- Your goal
A single number is the answer here: the count of lines in the data below that include the word "item".
======== Source material
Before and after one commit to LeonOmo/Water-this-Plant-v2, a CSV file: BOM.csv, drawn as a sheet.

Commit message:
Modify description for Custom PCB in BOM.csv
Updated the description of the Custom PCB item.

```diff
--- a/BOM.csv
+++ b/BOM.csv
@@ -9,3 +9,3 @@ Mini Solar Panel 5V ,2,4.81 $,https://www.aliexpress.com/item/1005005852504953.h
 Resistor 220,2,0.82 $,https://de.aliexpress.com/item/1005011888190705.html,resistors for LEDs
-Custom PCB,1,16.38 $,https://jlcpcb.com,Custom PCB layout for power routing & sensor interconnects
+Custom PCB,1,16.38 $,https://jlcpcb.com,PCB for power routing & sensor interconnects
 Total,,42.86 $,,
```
================
- Answer section
3